Work required>
Nothing but the lines holding the string "shown" should appear in the answer. Copy them from the entries.

Data for analysis>
══════

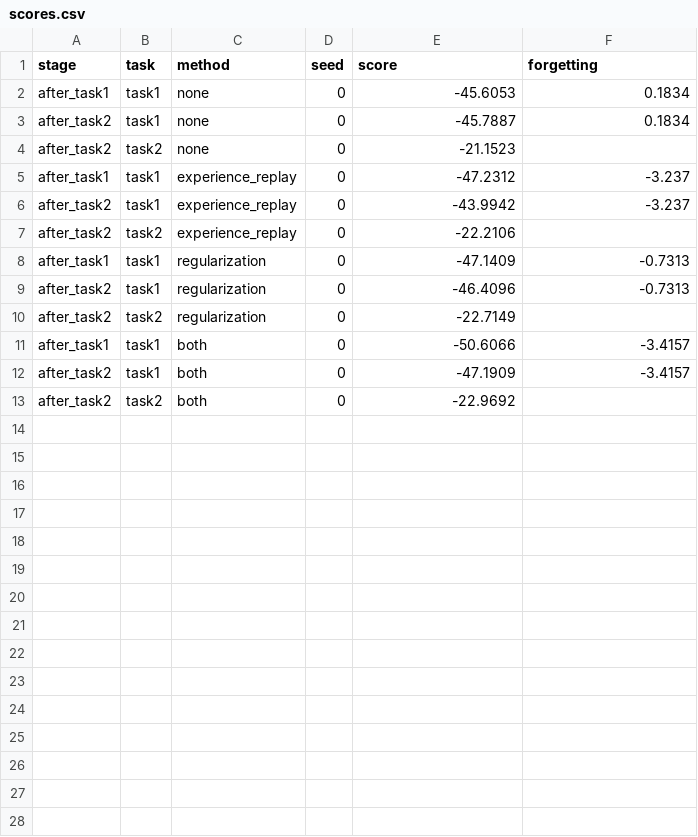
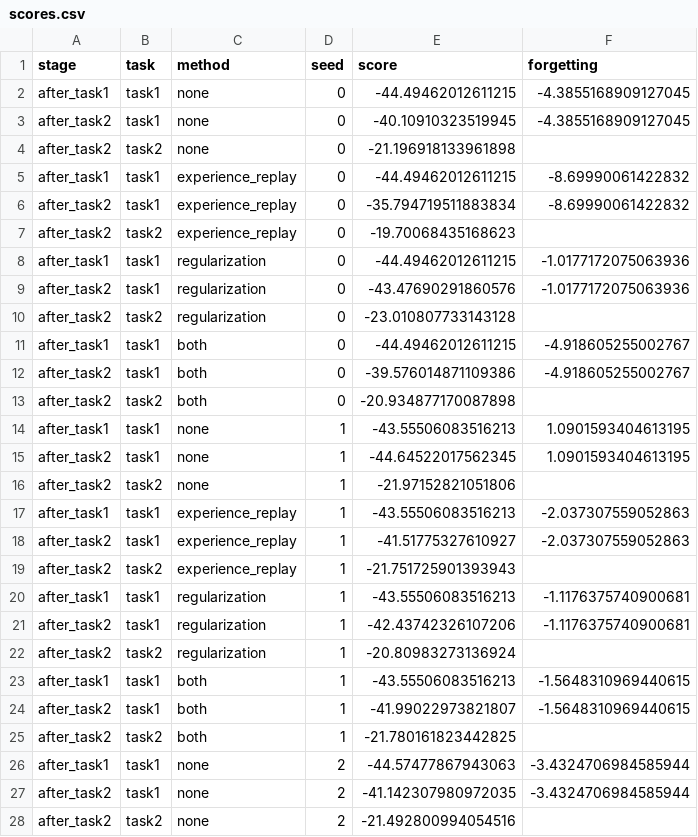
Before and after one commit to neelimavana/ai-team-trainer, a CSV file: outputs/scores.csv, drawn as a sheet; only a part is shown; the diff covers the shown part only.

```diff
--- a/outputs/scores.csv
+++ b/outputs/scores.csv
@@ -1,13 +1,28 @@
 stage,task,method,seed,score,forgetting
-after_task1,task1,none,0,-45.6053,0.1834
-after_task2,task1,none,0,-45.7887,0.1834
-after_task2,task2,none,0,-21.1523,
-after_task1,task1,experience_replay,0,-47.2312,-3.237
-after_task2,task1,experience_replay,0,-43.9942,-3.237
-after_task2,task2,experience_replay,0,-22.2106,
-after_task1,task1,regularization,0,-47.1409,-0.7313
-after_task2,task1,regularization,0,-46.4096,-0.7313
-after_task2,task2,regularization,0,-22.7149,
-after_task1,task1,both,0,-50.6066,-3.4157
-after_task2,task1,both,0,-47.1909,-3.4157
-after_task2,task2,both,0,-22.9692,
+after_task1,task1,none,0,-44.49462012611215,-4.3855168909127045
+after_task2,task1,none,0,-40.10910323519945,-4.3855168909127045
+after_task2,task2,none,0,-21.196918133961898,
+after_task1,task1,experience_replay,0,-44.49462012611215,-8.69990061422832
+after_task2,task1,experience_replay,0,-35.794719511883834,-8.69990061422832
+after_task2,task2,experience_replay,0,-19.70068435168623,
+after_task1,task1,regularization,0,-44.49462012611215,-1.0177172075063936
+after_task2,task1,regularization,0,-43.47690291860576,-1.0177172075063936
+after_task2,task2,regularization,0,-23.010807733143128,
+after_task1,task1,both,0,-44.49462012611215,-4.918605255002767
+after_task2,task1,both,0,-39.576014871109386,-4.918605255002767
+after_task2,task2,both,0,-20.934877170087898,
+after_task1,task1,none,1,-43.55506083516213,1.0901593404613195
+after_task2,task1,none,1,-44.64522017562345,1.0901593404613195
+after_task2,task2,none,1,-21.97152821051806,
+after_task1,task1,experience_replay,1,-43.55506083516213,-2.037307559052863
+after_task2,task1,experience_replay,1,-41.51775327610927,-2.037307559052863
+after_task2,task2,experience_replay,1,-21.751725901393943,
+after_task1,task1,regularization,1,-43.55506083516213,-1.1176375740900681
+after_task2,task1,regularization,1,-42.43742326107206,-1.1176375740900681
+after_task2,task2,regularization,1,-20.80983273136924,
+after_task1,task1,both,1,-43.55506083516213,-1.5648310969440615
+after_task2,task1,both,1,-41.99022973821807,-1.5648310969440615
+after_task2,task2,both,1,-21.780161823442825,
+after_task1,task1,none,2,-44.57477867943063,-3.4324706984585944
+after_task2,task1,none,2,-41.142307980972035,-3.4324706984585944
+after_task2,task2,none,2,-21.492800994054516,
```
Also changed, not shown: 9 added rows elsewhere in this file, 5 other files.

══════

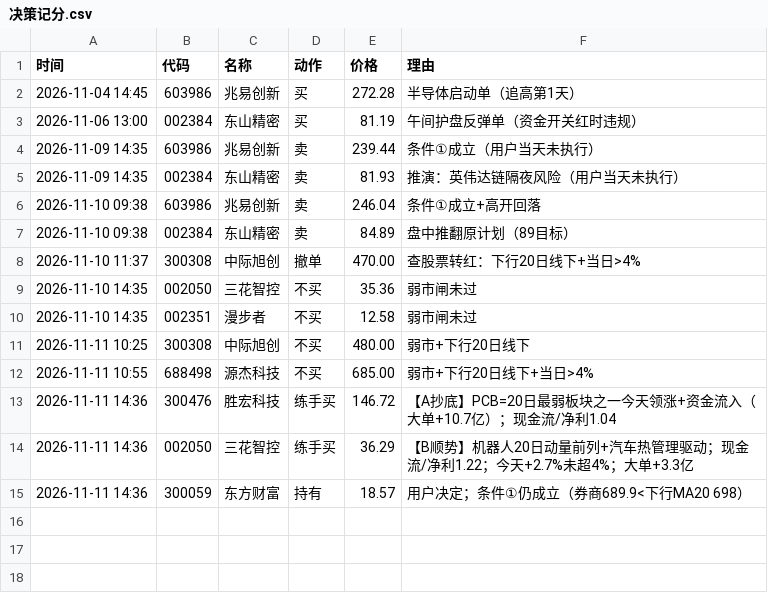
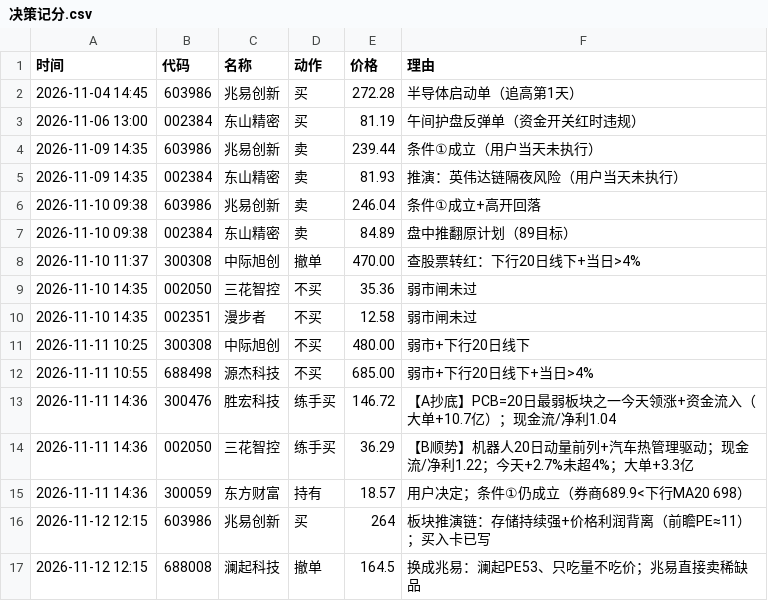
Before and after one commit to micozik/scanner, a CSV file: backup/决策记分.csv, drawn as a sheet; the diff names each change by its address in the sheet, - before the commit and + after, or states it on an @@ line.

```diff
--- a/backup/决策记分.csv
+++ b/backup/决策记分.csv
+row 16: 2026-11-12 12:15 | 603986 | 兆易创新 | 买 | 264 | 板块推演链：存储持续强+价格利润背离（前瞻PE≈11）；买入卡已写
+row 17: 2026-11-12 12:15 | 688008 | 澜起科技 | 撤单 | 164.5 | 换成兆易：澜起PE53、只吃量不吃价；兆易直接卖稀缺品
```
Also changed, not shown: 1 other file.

══════

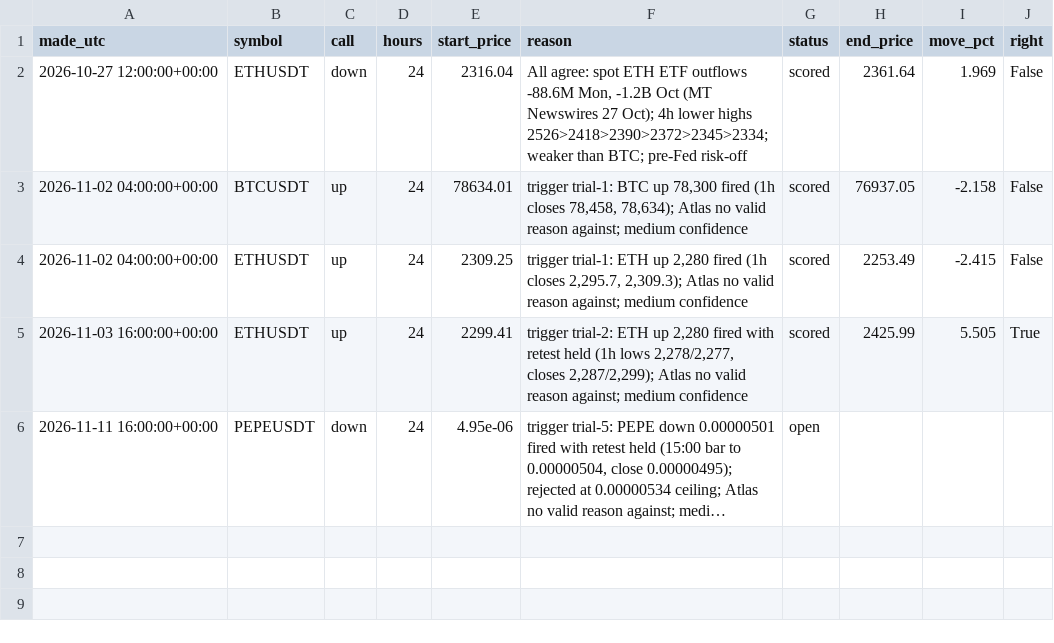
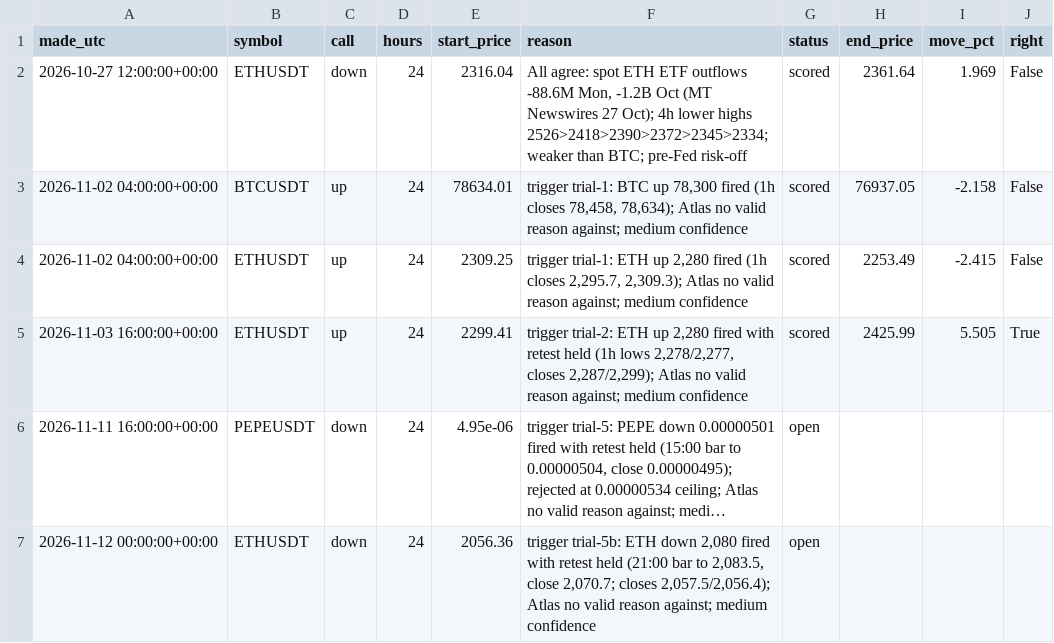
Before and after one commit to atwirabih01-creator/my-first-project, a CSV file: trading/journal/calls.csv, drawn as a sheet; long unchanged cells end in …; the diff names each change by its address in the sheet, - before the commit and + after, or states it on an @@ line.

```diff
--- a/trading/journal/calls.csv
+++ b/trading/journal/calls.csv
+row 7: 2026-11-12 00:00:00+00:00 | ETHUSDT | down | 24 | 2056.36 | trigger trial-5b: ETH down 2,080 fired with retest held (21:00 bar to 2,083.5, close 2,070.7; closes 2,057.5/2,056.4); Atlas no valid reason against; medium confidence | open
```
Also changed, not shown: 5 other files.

══════

Result for this task>
Before and after one commit to neelimavana/ai-team-trainer, a CSV file: outputs/scores.csv, drawn as a sheet; only a part is shown; the diff covers the shown part only.
Also changed, not shown: 9 added rows elsewhere in this file, 5 other files.
Also changed, not shown: 1 other file.
Also changed, not shown: 5 other files.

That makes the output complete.